Voters give President Obama virtually nothing over Republican Mitt Romney when it comes to issues of character, despite a barrage of Obama campaign ads aimed at raising public doubts about whether Romney could be trusted in the White House.

Less than 100 days before the election, a string of public opinion polls consistently show that the public views both presidential contenders as strong, honest leaders.

Such a snapshot is particularly troubling for Obama, given that his campaign has dumped more than $100 million into television advertisements in battleground states -- roughly three-quarters of it on attack ads against Romney.

The latest poll released by The Hill on Monday gives Romney a 4 percentage point advantage over Obama on leadership, a 3-point lead on "shares our values" and a 2-point cushion on trustworthiness, numbers within or close to the poll's margin of error.

Some analysts said the Obama campaign miscalculated whether the public would embrace their portrayal of Romney as an out-of-touch corporate executive who outsourced American jobs for the sake of profits while he was head of Bain Capital, a venture capital firm.

"The Bain attacks may have backfired and reinforced Romney's solid business image," said Republican strategist Ron Bonjean. "When you throw mud it often splashes back on you.
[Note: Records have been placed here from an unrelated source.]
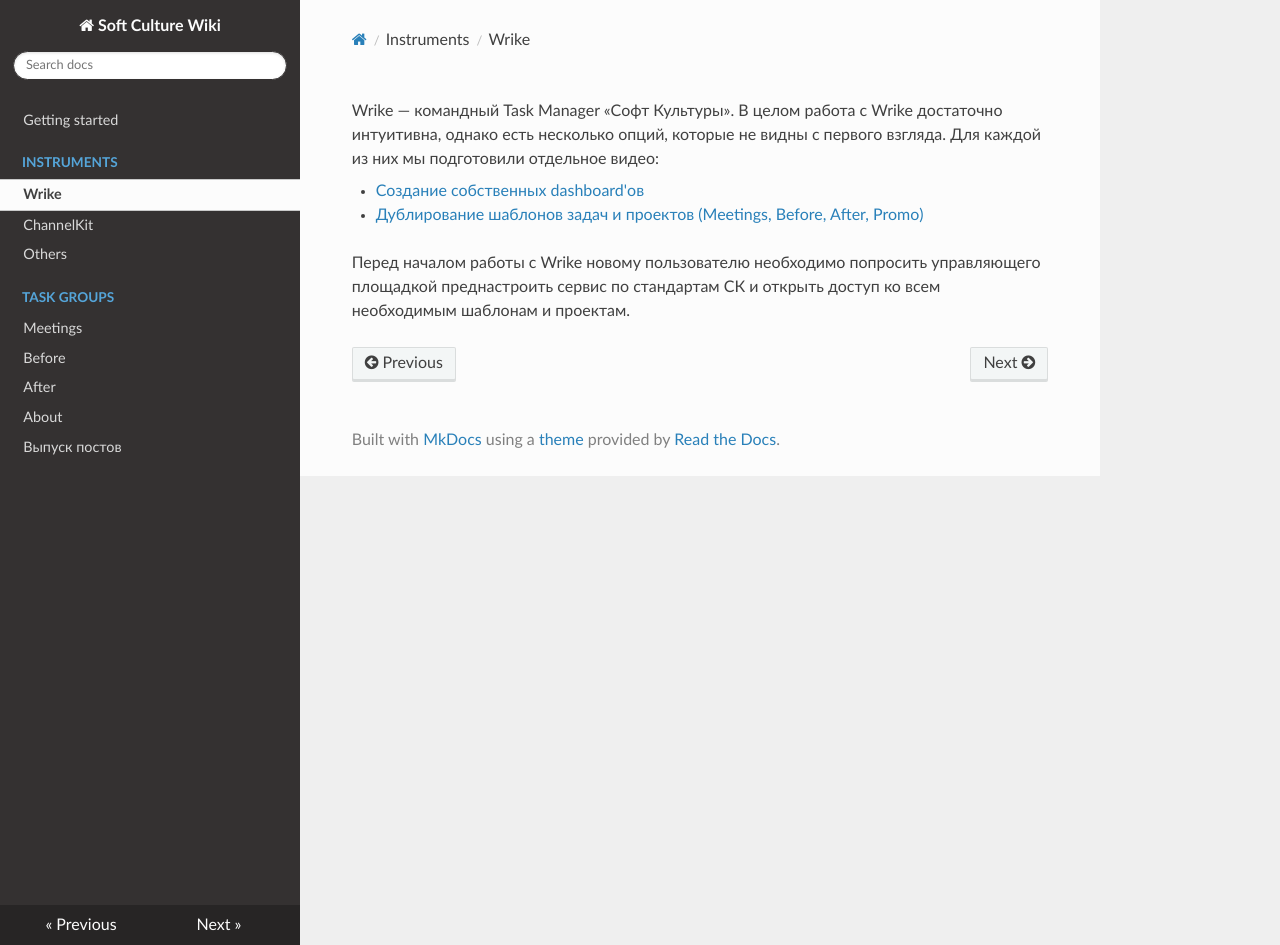
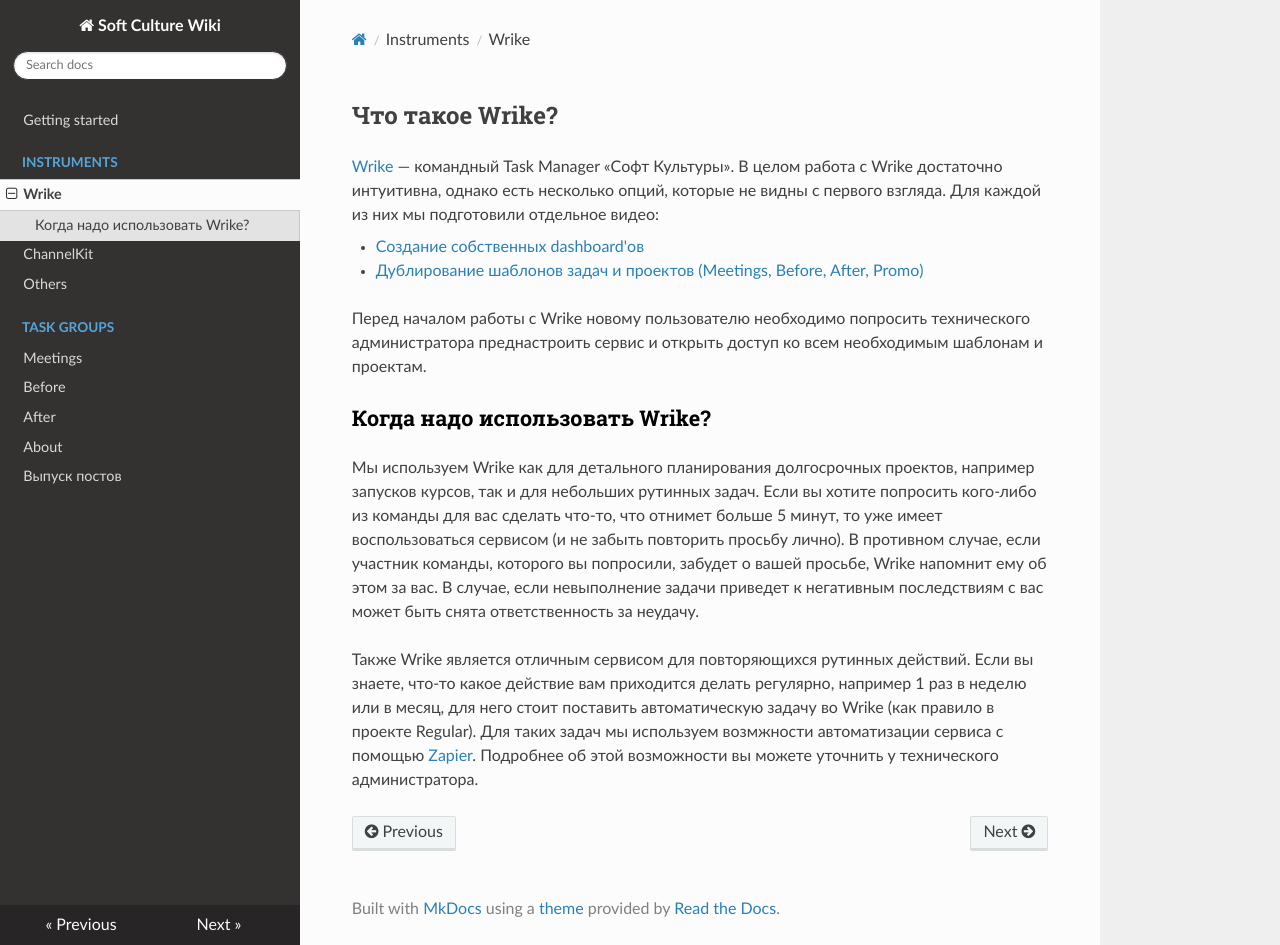
Before and after one commit to arsenyafonin/wiki, an MkDocs documentation site: the page built from docs/ins_10_wrike.md, in a window 1280 px wide and 945 px high. Built offline with MkDocs 1.6.1, drawn with Linux system fonts in a browser that asks for light colours; nearby versions of some CDN libraries; old or Windows-style settings are respelled for this version of MkDocs.

Commit message:
Update ins_10_wrike.md

```diff
--- a/docs/ins_10_wrike.md
+++ b/docs/ins_10_wrike.md
@@ -1,6 +1,14 @@
-Wrike — командный Task Manager «Софт Культуры». В целом работа с Wrike достаточно интуитивна, однако есть несколько опций, которые не видны с первого взгляда. Для каждой из них мы подготовили отдельное видео:
+## Что такое Wrike?
+
+[Wrike](https://www.wrike.com) — командный Task Manager «Софт Культуры». В целом работа с Wrike достаточно интуитивна, однако есть несколько опций, которые не видны с первого взгляда. Для каждой из них мы подготовили отдельное видео:
 
 * [Создание собственных dashboard'ов](https://www.youtube.com/embed/UMe0lii02pI)
 * [Дублирование шаблонов задач и проектов (Meetings, Before, After, Promo)](https://vimeo.com/189766217)
 
-Перед началом работы с Wrike новому пользователю необходимо попросить управляющего площадкой преднастроить сервис по стандартам СК и открыть доступ ко всем необходимым шаблонам и проектам.
+Перед началом работы с Wrike новому пользователю необходимо попросить технического администратора преднастроить сервис и открыть доступ ко всем необходимым шаблонам и проектам.
+
+### Когда надо использовать Wrike?
+
+Мы используем Wrike как для детального планирования долгосрочных проектов, например запусков курсов, так и для небольших рутинных задач. Если вы хотите попросить кого-либо из команды для вас сделать что-то, что отнимет больше 5 минут, то уже имеет воспользоваться сервисом (и не забыть повторить просьбу лично). В противном случае, если участник команды, которого вы попросили, забудет о вашей просьбе, Wrike напомнит ему об этом за вас. В случае, если невыполнение задачи приведет к негативным последствиям с вас может быть снята ответственность за неудачу.
+
+Также Wrike является отличным сервисом для повторяющихся рутинных действий. Если вы знаете, что-то какое действие вам приходится делать регулярно, например 1 раз в неделю или в месяц, для него стоит поставить автоматическую задачу во Wrike (как правило в проекте Regular). Для таких задач мы используем возмжности автоматизации сервиса с помощью [Zapier](https://zapier.com/). Подробнее об этой возможности вы можете уточнить у технического администратора.
```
That attack has run its course."

A USA Today/Gallup poll released last week showed that 57 percent of voters believe Obama possesses presidential leadership qualities, but 54 percent said the same thing about Romney. In that same survey, 63 percent said Romney's business background would help him deal with the ailing economy.

Those numbers have even Obama's supporters questioning his laser-like focus on Romney's time at Bain.

"I really do wonder if Obama put too many eggs in the Bain basket with so much time before the election," one Democratic strategist told The Washington Examiner. "There's a fine line between defining your opponent and over-saturation, and what we may be seeing here is the latter."

In addition to claiming Romney outsourced American jobs, Obama's team has hammered the former Massachusetts governor for sheltering his own fortune in overseas tax havens.

Obama is hoping that by the time voters head to the polls in November, they'll see Romney as an elitist unable to relate to their concerns -- much as President George W. Bush successfully defined Massachusetts Sen. John Kerry in 2004.

But Democrats are divided over how the Bain bludgeoning is playing at this point in Obama's re-election bid.

"It's a mixed bag," said Democratic strategist Doug Schoen. "People still have doubts about Romney personally but see him as a better economic manager. But I don't see evidence that Romney can just go negative and win -- he needs a plan for more jobs."

Without much progress on the jobs front, Obama has opted to double down on the argument that allowing Romney to take the reins now would imperil fragile economic gains.

"We've seen that Mitt Romney is a symbol of what's wrong with our economy," said Democratic pollster Mark Mellman. "In my judgment, that message is having a real and serious impact in swing states."